── Data provided

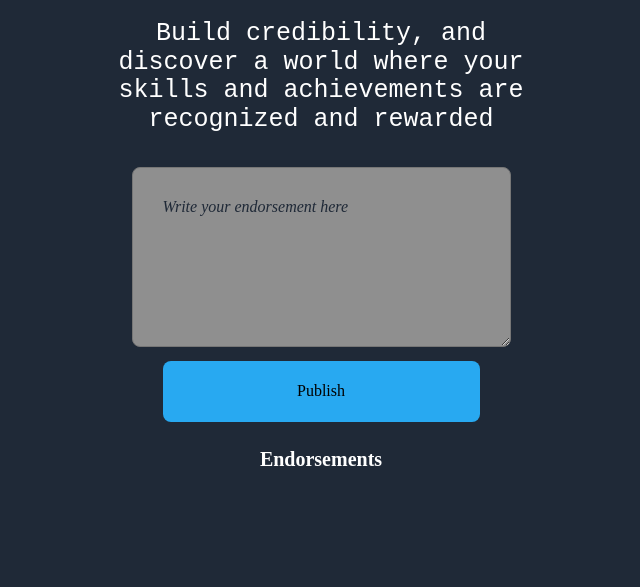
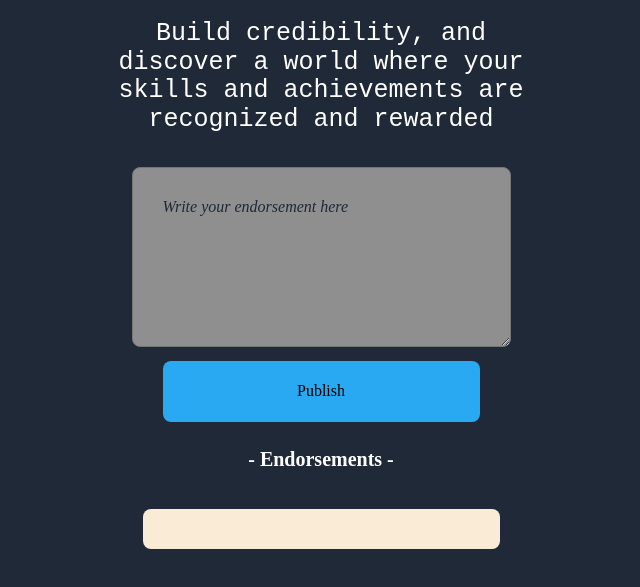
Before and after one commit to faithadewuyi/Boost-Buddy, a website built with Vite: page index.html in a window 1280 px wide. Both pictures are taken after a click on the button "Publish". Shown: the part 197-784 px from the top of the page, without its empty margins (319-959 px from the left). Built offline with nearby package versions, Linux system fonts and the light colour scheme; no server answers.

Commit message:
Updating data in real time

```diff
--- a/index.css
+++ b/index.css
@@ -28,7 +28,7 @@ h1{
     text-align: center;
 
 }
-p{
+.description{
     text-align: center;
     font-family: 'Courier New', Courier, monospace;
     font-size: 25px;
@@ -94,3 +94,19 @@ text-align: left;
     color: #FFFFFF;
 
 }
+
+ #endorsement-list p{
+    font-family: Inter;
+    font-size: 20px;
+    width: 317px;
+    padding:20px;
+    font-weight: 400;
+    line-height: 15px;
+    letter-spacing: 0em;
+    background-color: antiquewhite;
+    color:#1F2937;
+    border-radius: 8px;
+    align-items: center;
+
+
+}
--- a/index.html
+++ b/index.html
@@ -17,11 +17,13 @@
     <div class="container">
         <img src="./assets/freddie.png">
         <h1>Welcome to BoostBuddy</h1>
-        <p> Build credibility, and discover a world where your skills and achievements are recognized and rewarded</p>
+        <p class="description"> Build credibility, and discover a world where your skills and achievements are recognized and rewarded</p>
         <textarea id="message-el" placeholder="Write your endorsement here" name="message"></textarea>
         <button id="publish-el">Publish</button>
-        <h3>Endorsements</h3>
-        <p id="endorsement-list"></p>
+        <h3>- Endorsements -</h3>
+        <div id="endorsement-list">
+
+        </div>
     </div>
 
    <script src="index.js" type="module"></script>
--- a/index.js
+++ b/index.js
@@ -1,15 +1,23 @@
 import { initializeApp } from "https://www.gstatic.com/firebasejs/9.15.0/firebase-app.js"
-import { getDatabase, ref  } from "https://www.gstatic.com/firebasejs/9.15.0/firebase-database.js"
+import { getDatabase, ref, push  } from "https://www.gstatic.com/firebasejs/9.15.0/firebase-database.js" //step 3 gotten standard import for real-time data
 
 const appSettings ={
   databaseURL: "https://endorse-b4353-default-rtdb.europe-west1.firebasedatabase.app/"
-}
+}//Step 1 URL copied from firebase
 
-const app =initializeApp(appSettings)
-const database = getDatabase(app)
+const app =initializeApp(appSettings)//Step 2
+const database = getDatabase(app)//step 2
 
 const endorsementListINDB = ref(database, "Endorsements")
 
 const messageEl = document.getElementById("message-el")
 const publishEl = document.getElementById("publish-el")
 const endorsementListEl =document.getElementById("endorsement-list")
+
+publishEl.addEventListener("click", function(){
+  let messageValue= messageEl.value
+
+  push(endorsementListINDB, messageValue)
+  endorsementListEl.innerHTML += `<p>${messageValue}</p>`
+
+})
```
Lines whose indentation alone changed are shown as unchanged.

────

Exactly repeat the data above; the pictures do not belong in your copy.

[Answer to this exercise]
Before and after one commit to faithadewuyi/Boost-Buddy, a website built with Vite: page index.html in a window 1280 px wide. Both pictures are taken after a click on the button "Publish". Shown: the part 197-784 px from the top of the page, without its empty margins (319-959 px from the left). Built offline with nearby package versions, Linux system fonts and the light colour scheme; no server answers.

Commit message:
Updating data in real time

```diff
--- a/index.css
+++ b/index.css
@@ -28,7 +28,7 @@ h1{
     text-align: center;
 
 }
-p{
+.description{
     text-align: center;
     font-family: 'Courier New', Courier, monospace;
     font-size: 25px;
@@ -94,3 +94,19 @@ text-align: left;
     color: #FFFFFF;
 
 }
+
+ #endorsement-list p{
+    font-family: Inter;
+    font-size: 20px;
+    width: 317px;
+    padding:20px;
+    font-weight: 400;
+    line-height: 15px;
+    letter-spacing: 0em;
+    background-color: antiquewhite;
+    color:#1F2937;
+    border-radius: 8px;
+    align-items: center;
+
+
+}
--- a/index.html
+++ b/index.html
@@ -17,11 +17,13 @@
     <div class="container">
         <img src="./assets/freddie.png">
         <h1>Welcome to BoostBuddy</h1>
-        <p> Build credibility, and discover a world where your skills and achievements are recognized and rewarded</p>
+        <p class="description"> Build credibility, and discover a world where your skills and achievements are recognized and rewarded</p>
         <textarea id="message-el" placeholder="Write your endorsement here" name="message"></textarea>
         <button id="publish-el">Publish</button>
-        <h3>Endorsements</h3>
-        <p id="endorsement-list"></p>
+        <h3>- Endorsements -</h3>
+        <div id="endorsement-list">
+
+        </div>
     </div>
 
    <script src="index.js" type="module"></script>
--- a/index.js
+++ b/index.js
@@ -1,15 +1,23 @@
 import { initializeApp } from "https://www.gstatic.com/firebasejs/9.15.0/firebase-app.js"
-import { getDatabase, ref  } from "https://www.gstatic.com/firebasejs/9.15.0/firebase-database.js"
+import { getDatabase, ref, push  } from "https://www.gstatic.com/firebasejs/9.15.0/firebase-database.js" //step 3 gotten standard import for real-time data
 
 const appSettings ={
   databaseURL: "https://endorse-b4353-default-rtdb.europe-west1.firebasedatabase.app/"
-}
+}//Step 1 URL copied from firebase
 
-const app =initializeApp(appSettings)
-const database = getDatabase(app)
+const app =initializeApp(appSettings)//Step 2
+const database = getDatabase(app)//step 2
 
 const endorsementListINDB = ref(database, "Endorsements")
 
 const messageEl = document.getElementById("message-el")
 const publishEl = document.getElementById("publish-el")
 const endorsementListEl =document.getElementById("endorsement-list")
+
+publishEl.addEventListener("click", function(){
+  let messageValue= messageEl.value
+
+  push(endorsementListINDB, messageValue)
+  endorsementListEl.innerHTML += `<p>${messageValue}</p>`
+
+})
```
Lines whose indentation alone changed are shown as unchanged.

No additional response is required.